|€ 87 441|
|Origin of funding|
|Proportion carried out by legal entity|
|B&S Europe (FWC COM Lot 1)|
|Number of staff provided|
Detailed description of project Back
The Yemen Social Welfare Fund was established in 1996.In 2008 the GoY endorsed a new Social Welfare Law reorienting SWF’s objectives to make poverty the primary focus of assistance. The SWF’s cash transfer budget has grown from US$4 M at the outset to US$200 M in 2008/2009 covering roughly 1.05 M households (an additional 500,000 households was reportedly added to the SWF caseload in mid 2011 although the sustainability and the full budgetary implications of this increase are unclear at this stage).The maximum benefit provided to SWF beneficiaries is YR 4,000 (US$20) per case per month.The challenge for the GoY is to mobilise additional resources to sustainably phase in wait-listed poor beneficiaries (currently 500,000 HHs added in mid 2011) and phase out ineligible households (approx 270,000 HHs).
The European Union (EU), the World Bank (WB), the Embassy of the Kingdom of the Netherlands in Yemen (EKN), and the United Kingdom’s Department for International Development (DFID) are providing support to the SWF.The EU has been supporting the SWF since 2002, focusing on policy reform and institutional capacity building to improve SWF’s effectiveness and efficiency.The Bank has been providing technical assistance since 2007, including the introduction of proxy means testing (PMT) to improve targeting.The Bank is also administering an EC-funded emergency cash transfer project (Enhancing Emergency Social Safety Nets EESSN – Euro 7.5 M) which provides temporary cash transfers to 41,000 poor households (US$20/month/household over 12 months which should be added to the GoY beneficiaries afterwards).EKN and DFID are providing cash transfers to another 30,000 HHs for a 12 month period under the same basis as the EU.An IDA-financed Institutional Support Project (US$10 million) is providing assistance to strengthen targeting and delivery capacity of the SWF.UNICEF is also providing technical assistance to improve SWF’s monitoring and evaluation capacity.

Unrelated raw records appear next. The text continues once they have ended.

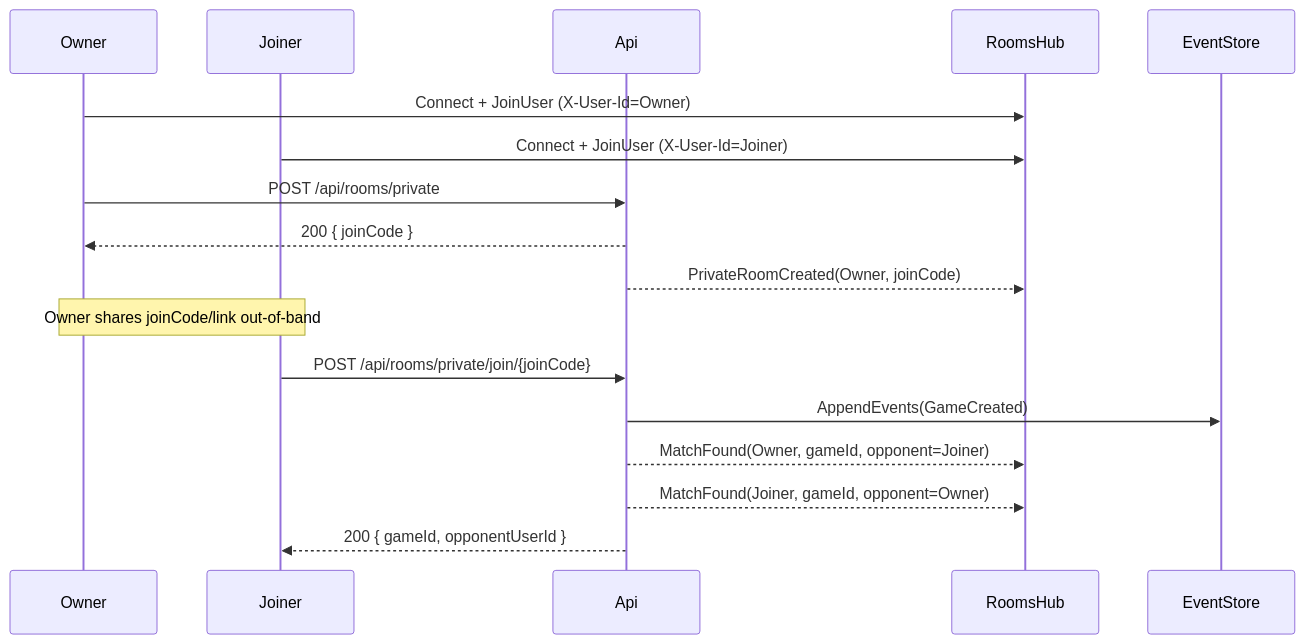
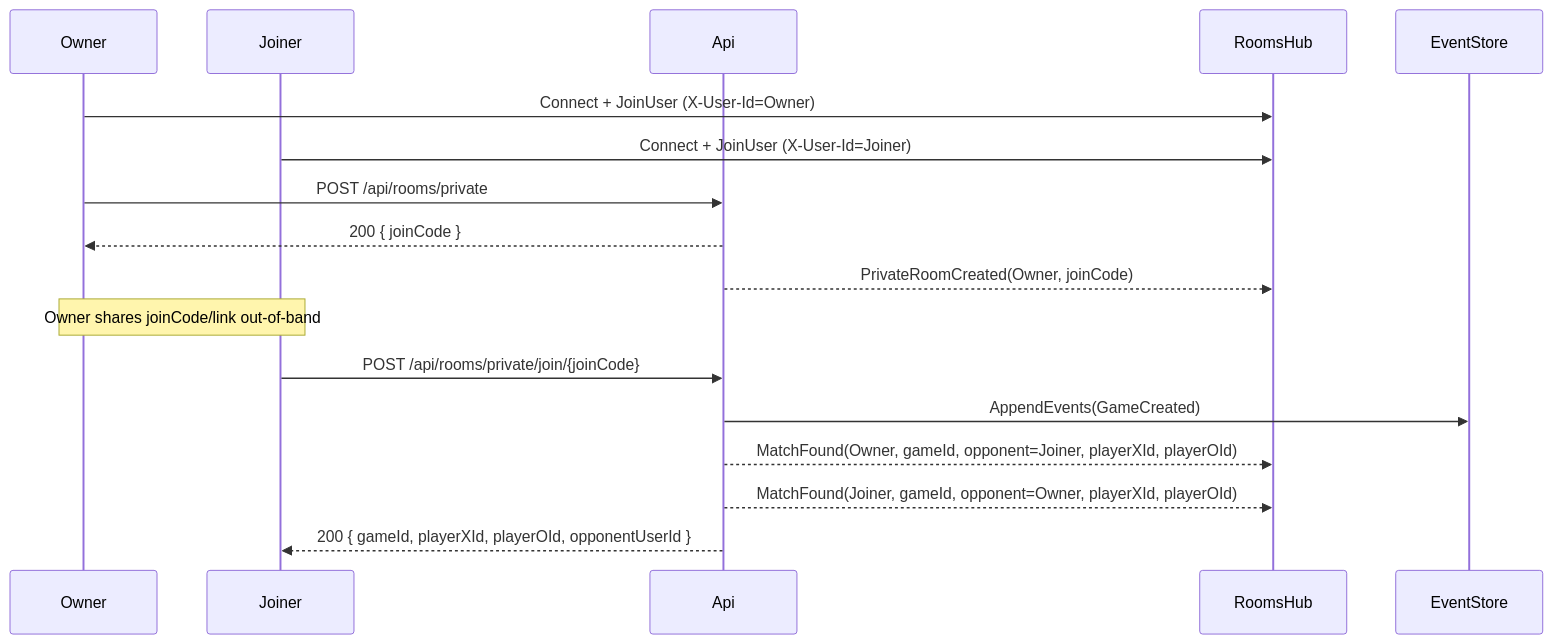
One commit to NetCoreParty/ultimate-tic-tac-toe-back changed the fifth of 7 diagrams in docs/USER_FLOWS.md. Above: the diagram before and after it, drawn with Mermaid. The commit also changed other lines of this file and 14 other files, not shown here.

````diff
--- a/docs/USER_FLOWS.md
+++ b/docs/USER_FLOWS.md
@@ -78,23 +110,23 @@
 ```mermaid
 sequenceDiagram
   participant Owner
   participant Joiner
   participant Api
   participant RoomsHub
   participant EventStore
 
   Owner->>RoomsHub: Connect + JoinUser (X-User-Id=Owner)
   Joiner->>RoomsHub: Connect + JoinUser (X-User-Id=Joiner)
 
   Owner->>Api: POST /api/rooms/private
   Api-->>Owner: 200 { joinCode }
   Api-->>RoomsHub: PrivateRoomCreated(Owner, joinCode)
 
   Note over Owner,Joiner: Owner shares joinCode/link out-of-band
 
   Joiner->>Api: POST /api/rooms/private/join/{joinCode}
   Api->>EventStore: AppendEvents(GameCreated)
-  Api-->>RoomsHub: MatchFound(Owner, gameId, opponent=Joiner)
-  Api-->>RoomsHub: MatchFound(Joiner, gameId, opponent=Owner)
-  Api-->>Joiner: 200 { gameId, opponentUserId }
+  Api-->>RoomsHub: MatchFound(Owner, gameId, opponent=Joiner, playerXId, playerOId)
+  Api-->>RoomsHub: MatchFound(Joiner, gameId, opponent=Owner, playerXId, playerOId)
+  Api-->>Joiner: 200 { gameId, playerXId, playerOId, opponentUserId }
 ```
````
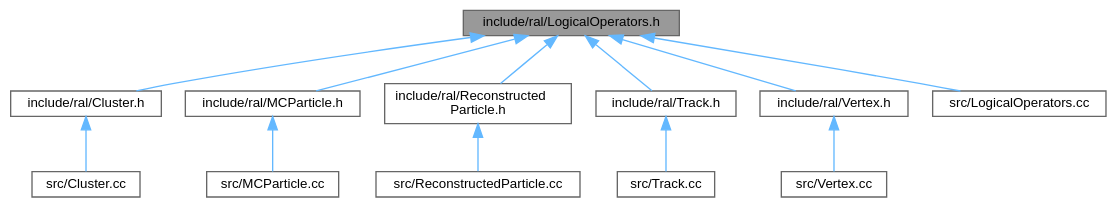
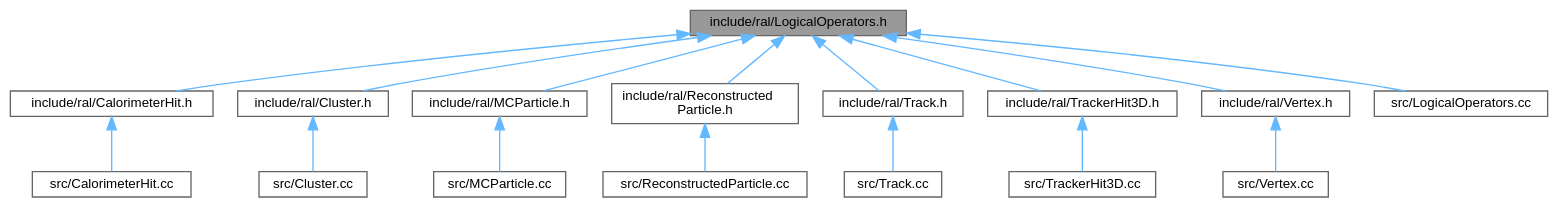
Before and after one commit to Juanki0396/ral: the diagram in docs/LogicalOperators_8h__dep__incl.dot, drawn with Graphviz. The commit also changed 58 other files, not shown here.

```diff
--- a/docs/LogicalOperators_8h__dep__incl.dot
+++ b/docs/LogicalOperators_8h__dep__incl.dot
@@ -1,30 +1,38 @@
 digraph "include/ral/LogicalOperators.h"
 {
  // LATEX_PDF_SIZE
   bgcolor="transparent";
   edge [fontname=Helvetica,fontsize=10,labelfontname=Helvetica,labelfontsize=10];
   node [fontname=Helvetica,fontsize=10,shape=box,height=0.2,width=0.4];
   Node1 [id="Node000001",label="include/ral/LogicalOperators.h",height=0.2,width=0.4,color="gray40", fillcolor="grey60", style="filled", fontcolor="black",tooltip=" "];
   Node1 -> Node2 [id="edge1_Node000001_Node000002",dir="back",color="steelblue1",style="solid",tooltip=" "];
-  Node2 [id="Node000002",label="include/ral/Cluster.h",height=0.2,width=0.4,color="grey40", fillcolor="white", style="filled",URL="$Cluster_8h.html",tooltip=" "];
+  Node2 [id="Node000002",label="include/ral/CalorimeterHit.h",height=0.2,width=0.4,color="grey40", fillcolor="white", style="filled",URL="$CalorimeterHit_8h.html",tooltip=" "];
   Node2 -> Node3 [id="edge2_Node000002_Node000003",dir="back",color="steelblue1",style="solid",tooltip=" "];
-  Node3 [id="Node000003",label="src/Cluster.cc",height=0.2,width=0.4,color="grey40", fillcolor="white", style="filled",URL="$Cluster_8cc.html",tooltip=" "];
+  Node3 [id="Node000003",label="src/CalorimeterHit.cc",height=0.2,width=0.4,color="grey40", fillcolor="white", style="filled",URL="$CalorimeterHit_8cc.html",tooltip=" "];
   Node1 -> Node4 [id="edge3_Node000001_Node000004",dir="back",color="steelblue1",style="solid",tooltip=" "];
-  Node4 [id="Node000004",label="include/ral/MCParticle.h",height=0.2,width=0.4,color="grey40", fillcolor="white", style="filled",URL="$MCParticle_8h.html",tooltip=" "];
+  Node4 [id="Node000004",label="include/ral/Cluster.h",height=0.2,width=0.4,color="grey40", fillcolor="white", style="filled",URL="$Cluster_8h.html",tooltip=" "];
   Node4 -> Node5 [id="edge4_Node000004_Node000005",dir="back",color="steelblue1",style="solid",tooltip=" "];
-  Node5 [id="Node000005",label="src/MCParticle.cc",height=0.2,width=0.4,color="grey40", fillcolor="white", style="filled",URL="$MCParticle_8cc.html",tooltip=" "];
+  Node5 [id="Node000005",label="src/Cluster.cc",height=0.2,width=0.4,color="grey40", fillcolor="white", style="filled",URL="$Cluster_8cc.html",tooltip=" "];
   Node1 -> Node6 [id="edge5_Node000001_Node000006",dir="back",color="steelblue1",style="solid",tooltip=" "];
-  Node6 [id="Node000006",label="include/ral/Reconstructed\lParticle.h",height=0.2,width=0.4,color="grey40", fillcolor="white", style="filled",URL="$ReconstructedParticle_8h.html",tooltip=" "];
+  Node6 [id="Node000006",label="include/ral/MCParticle.h",height=0.2,width=0.4,color="grey40", fillcolor="white", style="filled",URL="$MCParticle_8h.html",tooltip=" "];
   Node6 -> Node7 [id="edge6_Node000006_Node000007",dir="back",color="steelblue1",style="solid",tooltip=" "];
-  Node7 [id="Node000007",label="src/ReconstructedParticle.cc",height=0.2,width=0.4,color="grey40", fillcolor="white", style="filled",URL="$ReconstructedParticle_8cc.html",tooltip=" "];
+  Node7 [id="Node000007",label="src/MCParticle.cc",height=0.2,width=0.4,color="grey40", fillcolor="white", style="filled",URL="$MCParticle_8cc.html",tooltip=" "];
   Node1 -> Node8 [id="edge7_Node000001_Node000008",dir="back",color="steelblue1",style="solid",tooltip=" "];
-  Node8 [id="Node000008",label="include/ral/Track.h",height=0.2,width=0.4,color="grey40", fillcolor="white", style="filled",URL="$Track_8h.html",tooltip=" "];
+  Node8 [id="Node000008",label="include/ral/Reconstructed\lParticle.h",height=0.2,width=0.4,color="grey40", fillcolor="white", style="filled",URL="$ReconstructedParticle_8h.html",tooltip=" "];
   Node8 -> Node9 [id="edge8_Node000008_Node000009",dir="back",color="steelblue1",style="solid",tooltip=" "];
-  Node9 [id="Node000009",label="src/Track.cc",height=0.2,width=0.4,color="grey40", fillcolor="white", style="filled",URL="$Track_8cc.html",tooltip=" "];
+  Node9 [id="Node000009",label="src/ReconstructedParticle.cc",height=0.2,width=0.4,color="grey40", fillcolor="white", style="filled",URL="$ReconstructedParticle_8cc.html",tooltip=" "];
   Node1 -> Node10 [id="edge9_Node000001_Node000010",dir="back",color="steelblue1",style="solid",tooltip=" "];
-  Node10 [id="Node000010",label="include/ral/Vertex.h",height=0.2,width=0.4,color="grey40", fillcolor="white", style="filled",URL="$Vertex_8h.html",tooltip=" "];
+  Node10 [id="Node000010",label="include/ral/Track.h",height=0.2,width=0.4,color="grey40", fillcolor="white", style="filled",URL="$Track_8h.html",tooltip=" "];
   Node10 -> Node11 [id="edge10_Node000010_Node000011",dir="back",color="steelblue1",style="solid",tooltip=" "];
-  Node11 [id="Node000011",label="src/Vertex.cc",height=0.2,width=0.4,color="grey40", fillcolor="white", style="filled",URL="$Vertex_8cc.html",tooltip=" "];
+  Node11 [id="Node000011",label="src/Track.cc",height=0.2,width=0.4,color="grey40", fillcolor="white", style="filled",URL="$Track_8cc.html",tooltip=" "];
   Node1 -> Node12 [id="edge11_Node000001_Node000012",dir="back",color="steelblue1",style="solid",tooltip=" "];
-  Node12 [id="Node000012",label="src/LogicalOperators.cc",height=0.2,width=0.4,color="grey40", fillcolor="white", style="filled",URL="$LogicalOperators_8cc.html",tooltip=" "];
+  Node12 [id="Node000012",label="include/ral/TrackerHit3D.h",height=0.2,width=0.4,color="grey40", fillcolor="white", style="filled",URL="$TrackerHit3D_8h.html",tooltip=" "];
+  Node12 -> Node13 [id="edge12_Node000012_Node000013",dir="back",color="steelblue1",style="solid",tooltip=" "];
+  Node13 [id="Node000013",label="src/TrackerHit3D.cc",height=0.2,width=0.4,color="grey40", fillcolor="white", style="filled",URL="$TrackerHit3D_8cc.html",tooltip=" "];
+  Node1 -> Node14 [id="edge13_Node000001_Node000014",dir="back",color="steelblue1",style="solid",tooltip=" "];
+  Node14 [id="Node000014",label="include/ral/Vertex.h",height=0.2,width=0.4,color="grey40", fillcolor="white", style="filled",URL="$Vertex_8h.html",tooltip=" "];
+  Node14 -> Node15 [id="edge14_Node000014_Node000015",dir="back",color="steelblue1",style="solid",tooltip=" "];
+  Node15 [id="Node000015",label="src/Vertex.cc",height=0.2,width=0.4,color="grey40", fillcolor="white", style="filled",URL="$Vertex_8cc.html",tooltip=" "];
+  Node1 -> Node16 [id="edge15_Node000001_Node000016",dir="back",color="steelblue1",style="solid",tooltip=" "];
+  Node16 [id="Node000016",label="src/LogicalOperators.cc",height=0.2,width=0.4,color="grey40", fillcolor="white", style="filled",URL="$LogicalOperators_8cc.html",tooltip=" "];
 }
```
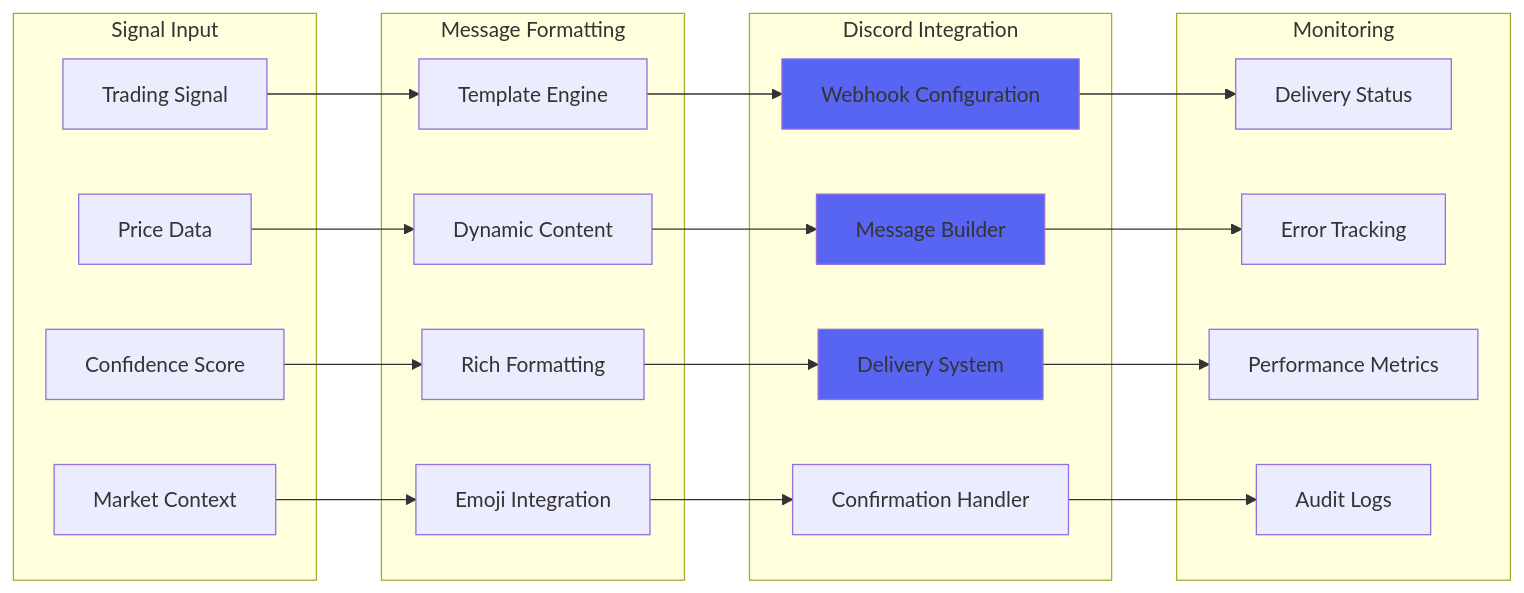
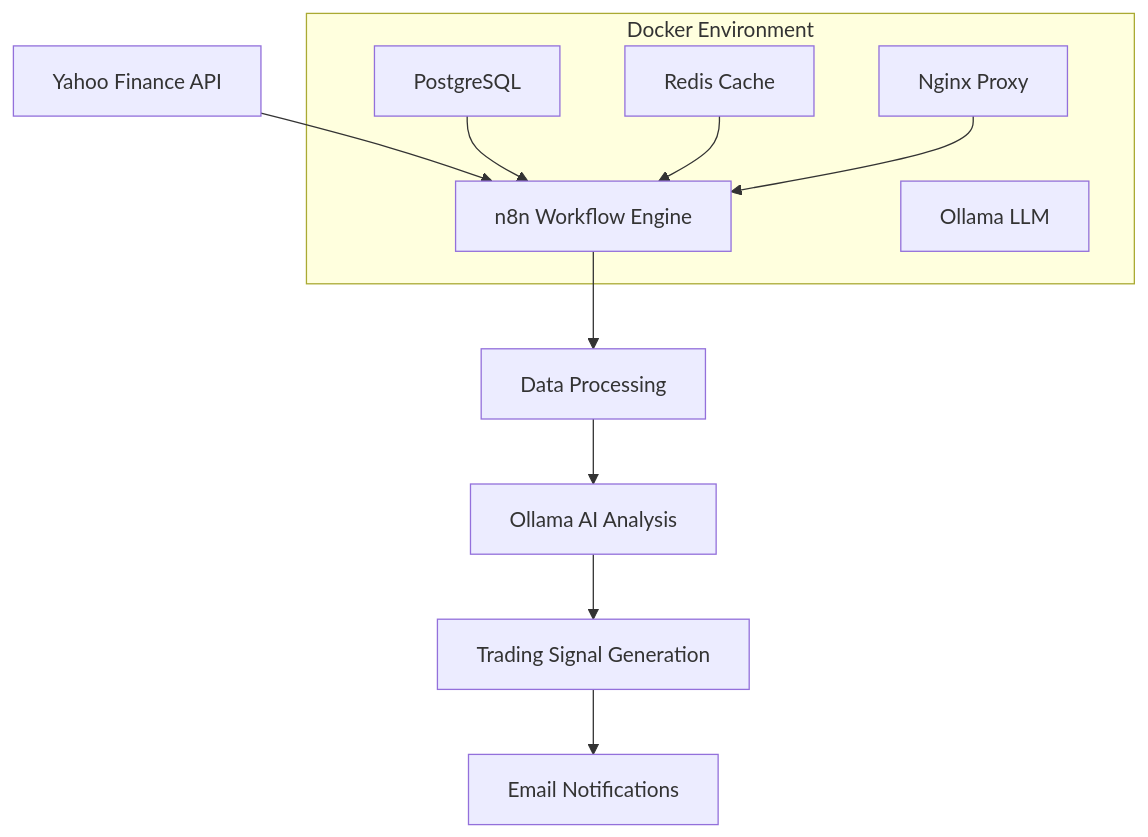
Before and after one commit to somesh-ghaturle/Projects: the diagram in Microsoft Stock Price Prediction Workflow (n8n)/README.md, drawn with Mermaid. The commit also changed other lines of this file and 17 other files, not shown here.

````diff
--- a/Microsoft Stock Price Prediction Workflow (n8n)/README.md
+++ b/Microsoft Stock Price Prediction Workflow (n8n)/README.md
@@ -269,49 +174,20 @@
 ```mermaid
-flowchart LR
-    subgraph "Signal Input"
-        A[Trading Signal]
-        B[Price Data]
-        C[Confidence Score]
-        D[Market Context]
+graph TB
+    A[Yahoo Finance API] --> B[n8n Workflow Engine]
+    B --> C[Data Processing]
+    C --> D[Ollama AI Analysis]
+    D --> E[Trading Signal Generation]
+    E --> F[Email Notifications]
+    
+    G[PostgreSQL] --> B
+    H[Redis Cache] --> B
+    I[Nginx Proxy] --> B
+    
+    subgraph "Docker Environment"
+        B
+        G
+        H
+        I
+        J[Ollama LLM]
     end
-    
-    subgraph "Message Formatting"
-        E[Template Engine]
-        F[Dynamic Content]
-        G[Rich Formatting]
-        H[Emoji Integration]
-    end
-    
-    subgraph "Discord Integration"
-        I[Webhook Configuration]
-        J[Message Builder]
-        K[Delivery System]
-        L[Confirmation Handler]
-    end
-    
-    subgraph "Monitoring"
-        M[Delivery Status]
-        N[Error Tracking]
-        O[Performance Metrics]
-        P[Audit Logs]
-    end
-    
-    A --> E
-    B --> F
-    C --> G
-    D --> H
-    
-    E --> I
-    F --> J
-    G --> K
-    H --> L
-    
-    I --> M
-    J --> N
-    K --> O
-    L --> P
-    
-    style I fill:#5865F2
-    style J fill:#5865F2
-    style K fill:#5865F2
 ```
````
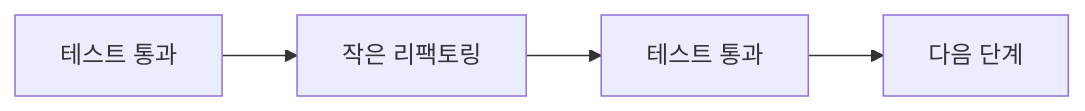
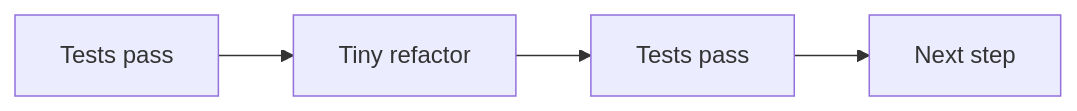
One commit to yeongseon-books/book-content changed the diagram in content/clean-code-101/ko/09-refactoring-basics.md. Above: the diagram before and after it, drawn with Mermaid. The commit also changed other lines of this file and 9 other files, not shown here.

````diff
--- a/content/clean-code-101/ko/09-refactoring-basics.md
+++ b/content/clean-code-101/ko/09-refactoring-basics.md
@@ -40,6 +46,6 @@
 ```mermaid
 flowchart LR
-    T["테스트 통과"] --> R["작은 리팩토링"]
-    R --> T2["테스트 통과"]
-    T2 --> R2["다음 단계"]
+    T["Tests pass"] --> R["Tiny refactor"]
+    R --> T2["Tests pass"]
+    T2 --> R2["Next step"]
 ```
````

The delivering procedure of the SWF to reach the beneficiaries is mainly through the post offices network, which make effective the payments after validating the identity of the beneficiary. However, other means to reach beneficiaries are in place such as mobile cashiers and the CAC Bank and its branch offices.
Events in Yemen since early 2011 have led to the suspension of donor funding to SWF.Donor presence on the ground has also been significantly reduced which has limited the opportunities for donors to engage directly with SWF and monitor donor funded activities.The EU, WB, EKN and DFID are therefore commissioning a consultancy to update them on the present capacity and performance of SWF.This will inform present, and possibly future, donor programmes to SWF.
The global objective of this study is twofold: to asses the SWF’ actual working conditions, in order to provide to the donor community a monitoring report and a risk assessment of the delivering procedures of the organization.
The specific objectives are: 1) to assess the institutional capacity and administrative performance of SWF in Yemen, in particular the timely and full delivery of cash transfers to beneficiaries in a fragile context and fiduciary risk measures; and 2) to propose a remote monitoring mechanism appropriate for a fragile country context.
Type of services provided
PROMAN provides the full expert team consisting of 2 senior and 2 junior experts. Core services include:
PROMAN HQ provides overall backstopping and quality control.